Interreg Baltic Sea Region - European Regional Development Fund
Effect size

Effect size

Researchers often seek to learn more than whether the variable under investigation has an effect and/or the direction of the effect. This is particularly true for research that has practical applications. For example, an investigation of the efficacy of a pain-relief drug would seek to determine the extent of the relief and not merely whether there was any relief.

- David M Lane: Online Statistics Education

Effect sizes may be measured in relative or absolute terms. In relative effect sizes, two groups are directly compared with each other, and for absolute effect sizes, a larger absolute value always indicates a stronger effect.

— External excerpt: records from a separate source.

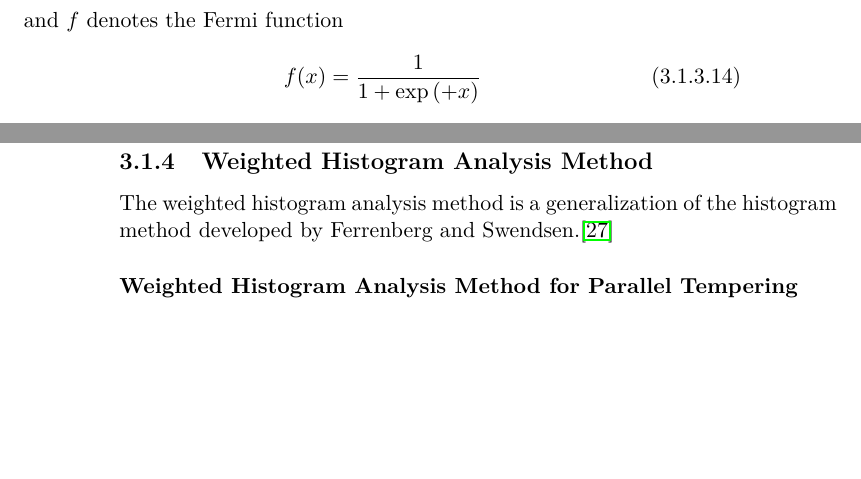
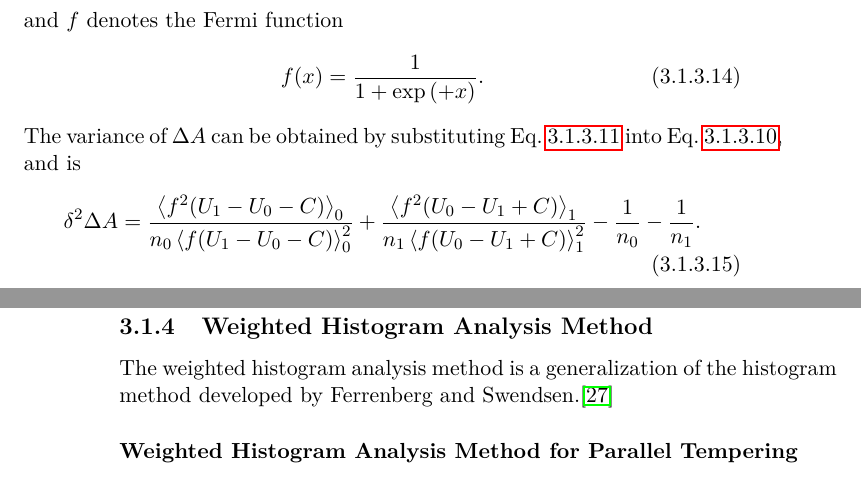
Before and after one commit to samuelymei/freeenergy, a LaTeX thesis (freeenergy.tex, which reads chapters/BAR.tex): two parts of pages 45 and 46 of 84, joined at a grey line, cut so that both start at the same text, the shorter picture padded with empty space. The pictures show the PDF file freeenergy.pdf that the author committed with the source.

Commit message:
add final expression for the variance of delta A to BAR

```diff
--- a/chapters/BAR.tex
+++ b/chapters/BAR.tex
@@ -94,5 +95,9 @@ where
 \end{equation}
 and $f$ denotes the Fermi function
 \begin{equation}
-	f(x)=\frac{1}{1+\exp{(+x)}}
+	f(x)=\frac{1}{1+\exp{(+x)}}.
 \end{equation}
+The variance of $\Delta A$ can be obtained by substituting Eq.~\ref{eq:FEM:BAR:W} into Eq.~\ref{eq:FEM:BAR:expectation}, and is
+\begin{equation}
+	\delta^2 \Delta A =\frac{\left<f^2(U_{1}-U_{0}-C)\right>_0}{n_0\left<f(U_{1}-U_{0}-C)\right>_0^2}+\frac{\left<f^2(U_{0}-U_{1}+C)\right>_1}{n_1\left<f(U_{0}-U_{1}+C)\right>_1^2}-\frac{1}{n_0}-\frac{1}{n_1}.
+\end{equation}
```
Also changed, not shown: freeenergy.pdf, chapters/BAR.tex (1 more changed lines).
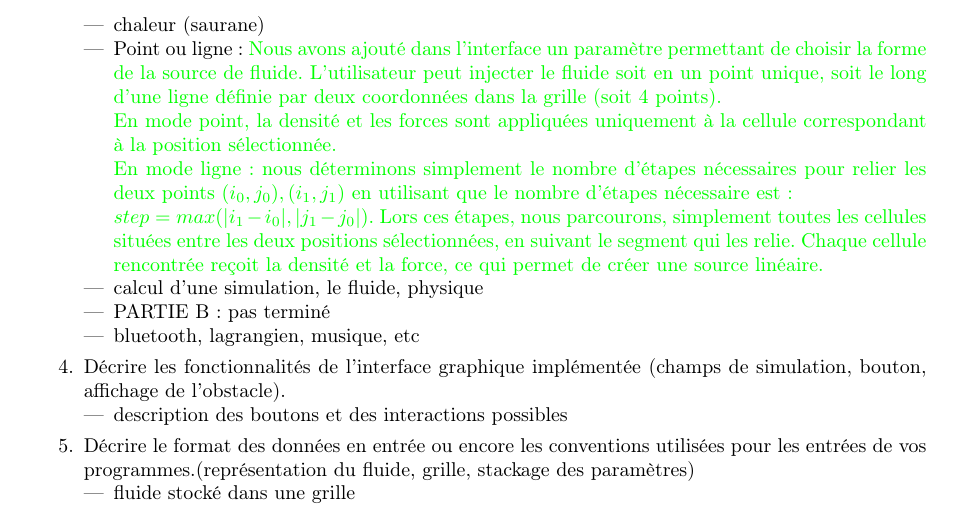
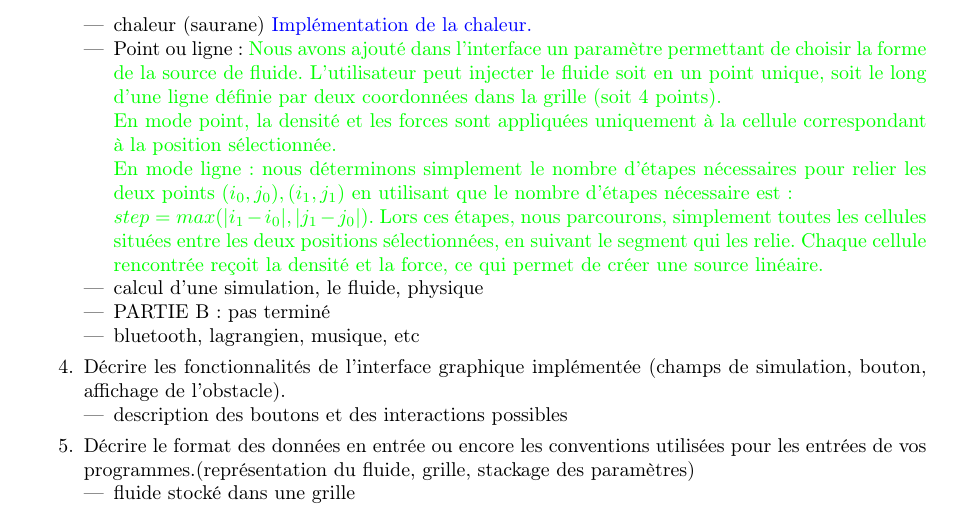
Before and after one commit to Triplaqs/Fluid-Simulation, a LaTeX paper (Documents/Rapport_final.tex): part of page 8 of 15, cut at the place of the change. Compiled offline with pdfLaTeX.

Commit message:
partie bleu

```diff
--- a/Documents/Rapport_final.tex
+++ b/Documents/Rapport_final.tex
@@ -287,6 +287,9 @@ Université de Montpellier.}
         \label{evolution4b}
     \end{figure}
     \item chaleur (saurane)
+    {\color{blue}
+    Implémentation de la chaleur.
+    }
     \item Point ou ligne : {\color{green}Nous avons ajouté dans l’interface un paramètre permettant
      de choisir la forme de la source de fluide. L’utilisateur peut injecter le fluide soit en un point
     unique, soit le long d’une ligne définie par deux coordonnées dans la grille (soit 4 points).
```
Also changed, not shown: Documents/Rapport_final.pdf.
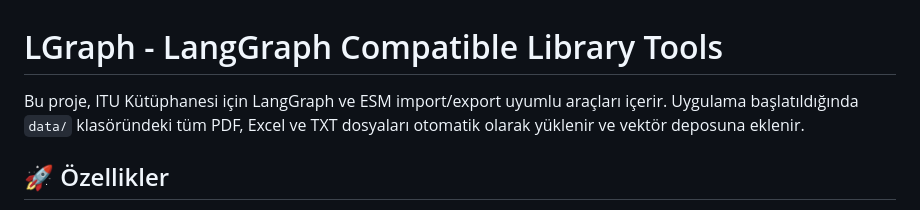
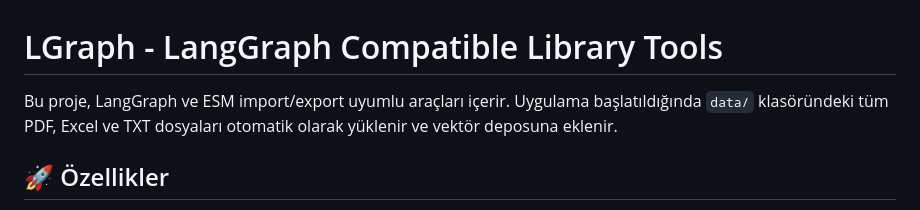
Before and after one commit to srht/lgraph, a Markdown page: README.md, the part around the change. Drawn GitHub-style.

```diff
--- a/README.md
+++ b/README.md
@@ -1,6 +1,6 @@
 # LGraph - LangGraph Compatible Library Tools
 
-Bu proje, ITU Kütüphanesi için LangGraph ve ESM import/export uyumlu araçları içerir. Uygulama başlatıldığında `data/` klasöründeki tüm PDF, Excel ve TXT dosyaları otomatik olarak yüklenir ve vektör deposuna eklenir.
+Bu proje, LangGraph ve ESM import/export uyumlu araçları içerir. Uygulama başlatıldığında `data/` klasöründeki tüm PDF, Excel ve TXT dosyaları otomatik olarak yüklenir ve vektör deposuna eklenir.
 
 ## 🚀 Özellikler
 
```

Some frequently used terms that signal “effect size here!” are, for example:

  • correlation
  • odds ratio
  • risk ratio (a.k.a. relative risk)
  • hazard ratio
  • mean (average) difference

Learn more about effect sizes from